A Short History of Drunkeness by Mark Forsyth
As Christmas approaches many will be enjoying a few more tinctures than usual – the unit count will exceed that spurious level doctors invented decades ago which was based on the well known ‘finger in the air’ technique. Where did it all begin? Where did our abiding love of all things alcoholic develop? This book gives you an insight into drinking cultures from pre-history to the time of the American prohibition. It’s that thing of wonder, both erudite and witty, each page bringing out a gasp of astonishment as some arcane fact is revealed.
A friend once said that the human condition is based on four things: the need for food, shelter, sex and getting off our skulls, and it seems that our ancestors showed us the way. Where we would say, ‘Hold on, old chap (or chapess), take it easy’, they were going full-steam ahead, often trying to commune with gods or, at the very least, to vomit copiously and then start all over again.
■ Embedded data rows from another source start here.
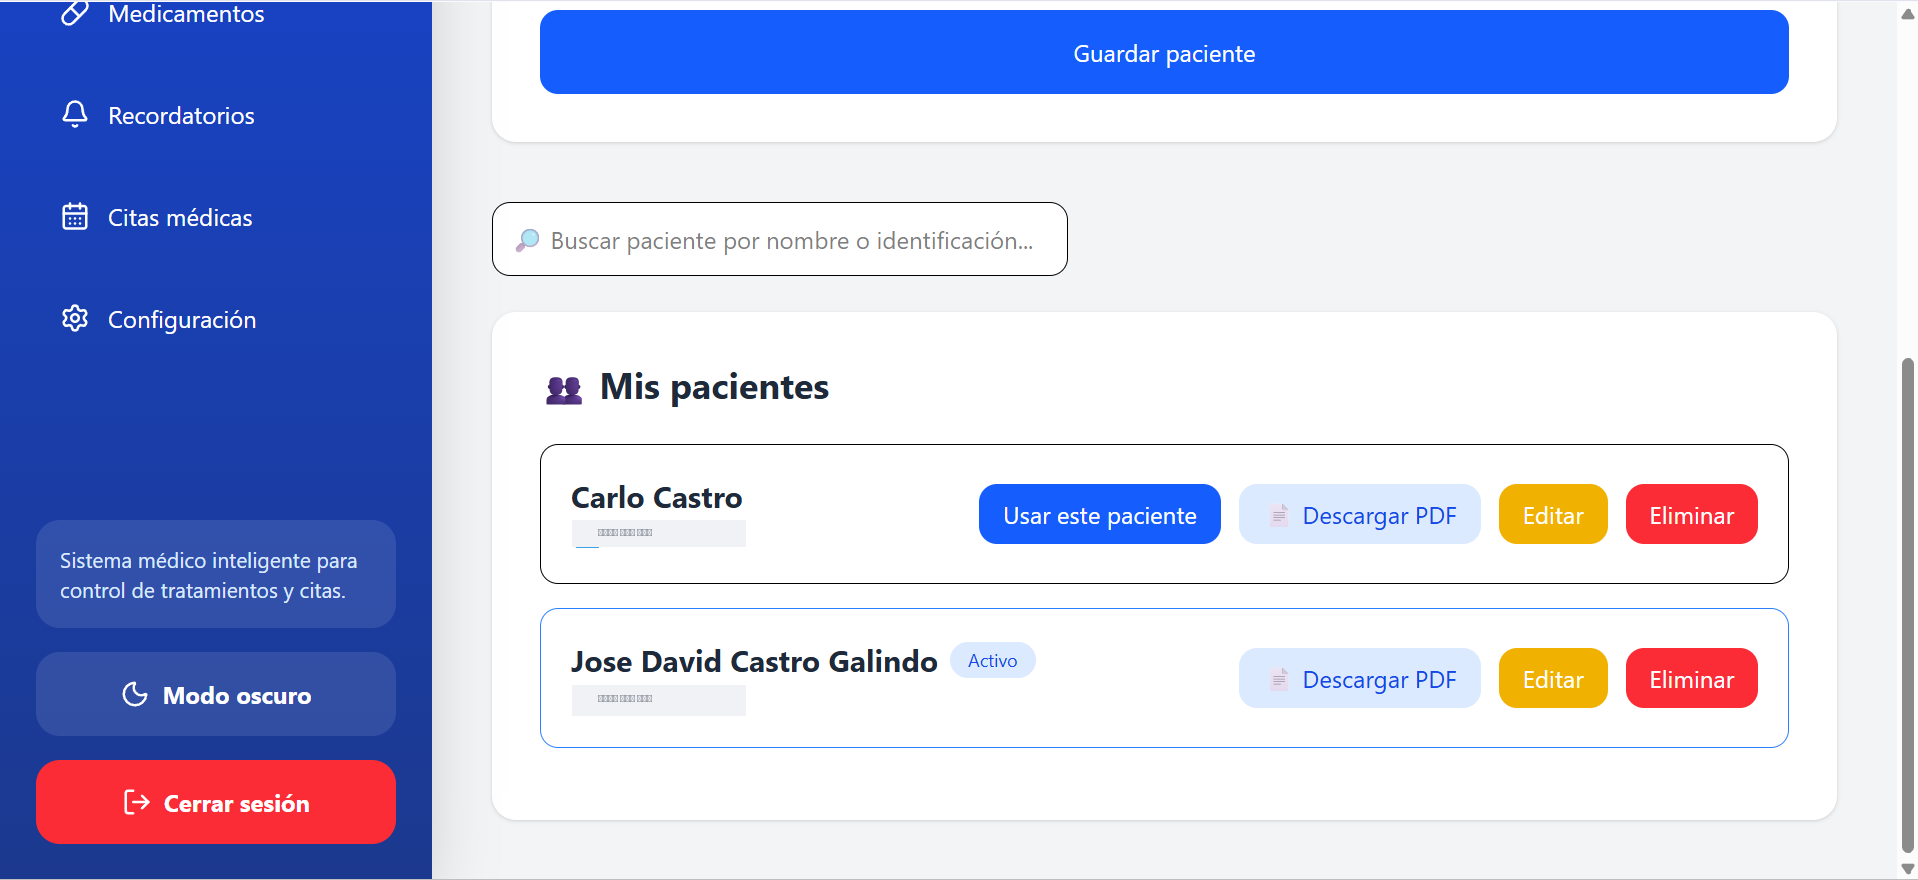
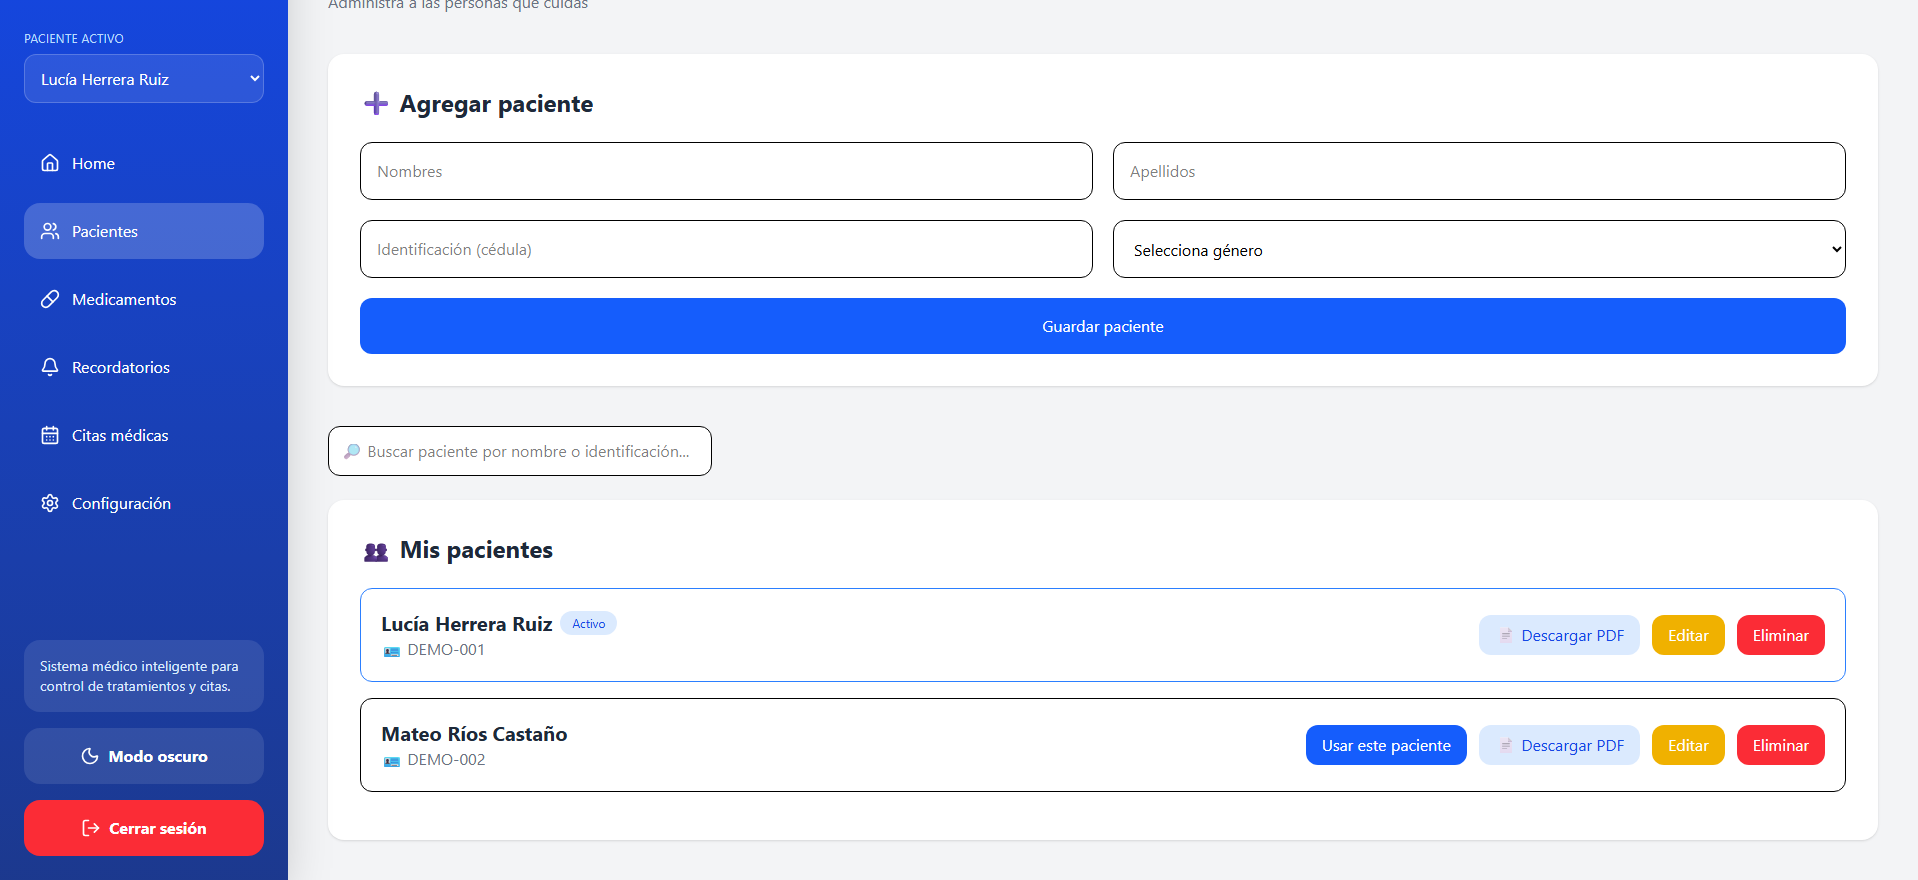
docs: capturas y demo del README con datos inventados
Las capturas anteriores mostraban nombres y números de cédula de personas
reales. Se reemplazan por capturas y un GIF nuevos hechos con datos de
demostración inventados (pacientes DEMO-001 y DEMO-002, médicos "Demo"),
sembrados a través de la API sobre una base de datos de demo aparte: la
base de datos real no se usó.

- docs/demo.gif: recorrido de inicio de sesión, pacientes, citas,
  medicamentos con historial de tomas y recordatorios en modo oscuro
  (1,3 MB frente a 4 MB).
- docs/home.png, pacientes.png y recordatorios.png al mismo tamaño que
  las anteriores (1918x880).
- README: nota de que las capturas usan datos inventados.
- MEMORY.md: aprendizaje sobre capturas sin datos reales.

diff --git a/MEMORY.md b/MEMORY.md
@@ -14,6 +14,7 @@ Memoria del proyecto entre sesiones. Máximo ~50 líneas: resume o elimina lo qu
 - Zona horaria (2026-10-03): con `TIME_ZONE='UTC'` y `date.today()`/`datetime.now()`, la fecha de fin de un medicamento editado salía un día tarde si se creó después de las 19:00, el PDF mostraba horas en UTC y todo dependía del reloj del equipo. Corregido con `TIME_ZONE` configurable y `timezone.localdate()`/`localtime()`.
 - La sospecha de recordatorios duplicados o saltados era falsa: el desfase se compensaba solo. Lección: reproducir con un test antes de afirmar un fallo.
 - El comando de WhatsApp se caía al escribir 💊 si la salida iba a un archivo cp1252; ahora reemplaza los caracteres que no caben.
+- Capturas del README (2026-10-05): las antiguas mostraban nombres y cédulas reales. Ahora usan solo datos inventados (pacientes DEMO-001/002, médicos "Demo"), sembrados por la API sobre una base de datos de demo aparte. Nunca hacer capturas con la base de datos real. Las imágenes antiguas siguen en el historial de git.
 
 ## Próximos pasos
 - Nada pendiente por ahora.

diff --git a/README.md b/README.md
@@ -4,6 +4,8 @@ Aplicación web para que un **cuidador** administre los medicamentos, recordator
 
 ## Capturas
 
+_Capturas hechas con datos de demostración inventados._
+
 ![Demo de MedAlert](docs/demo.gif)
 
 | Home | Pacientes | Recordatorios |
A night with the Egyptians wasn’t complete without falling over drunk, random sex and a long, long sleep. (Makes Nottingham student revelries seem very dull).
Forsyth informs us of the differences between an English inn, a tavern and a pub through history; The Tabard Inn of Canterbury Tales fame was actually not what we would know as an ‘inn’ but more like a grand hotel, hence the reason so many pilgrims could be put up in relative luxury.
England in the 1600s was a country where gin ruled, brought into this country by William of Orange whose soldiers drank vast quantities of the stuff, hence Dutch courage, so fearless were they in battle. The product was untaxed and consequently within the reach of the very poor who used it, unsurprisingly, to drown out the desperation of their daily existence. Mothers would sell their baby’s clothes to buy the liquid, leaving the poor child, literally, to die in a ditch.
Russia favoured vodka of course, neat, and both Ivan The Terrible and Stalin would force their right-hand-men to quaff more than was good for them in the accurate belief that no conspiracy could be wrought by someone drunk enough to spill the beans at the first asking, the old ‘in vino veritas’ method. Australia, in the early days, was run by whoever controlled the rum trade, the spirit being used as an inducement to work and a method of control for the Governors.
The Wild West, as we know, was a Hollywood myth for the most part. Saloon doors were single, sturdy constructs not the swing doors we see nearly all the time. The bar itself would be at the end of the room and would, most likely, cost more than the rest of the saloon put together. There would be a mirror stretching behind the bar, again, a very costly item. This afforded the drinkers the opportunity to see who might be coming up behind them and to ogle a picture of the scantily clad lady which would invariably be positioned on the wall. Beer or whisky was the order of the day, although a recent TV programme indicated that a gin fizz was available to the chaps in chaps, not entirely in keeping with the macho, Colt-wielding image. Prohibition was a feminist construct, an attempt to prevent men abandoning families to the draw of the bar, handing over the week’s wages and leaving the mother and children in destitution.
The only quibbles are that Alexander the Great gets a single line mention; an Olympian toper Alexander killed during a drunken rage, the man who had saved his life, Cleitus the Black. Secondly, modern American literature is littered with drinkers and there is a discussion to be had whether the likes of Faulkner, Kerouac, Hemingway and Bukowski were the better or worse for drink. Again, Churchill spent much of his war years high as a kite on brandy and champagne. Anyway, life is and has always been a tough proposition – some see it through without a single snifter, but others choose not to. I would highly (pardon the pun) recommend this book – the frivolous title belies a little gem and makes me feel a lot better for my personal consumption!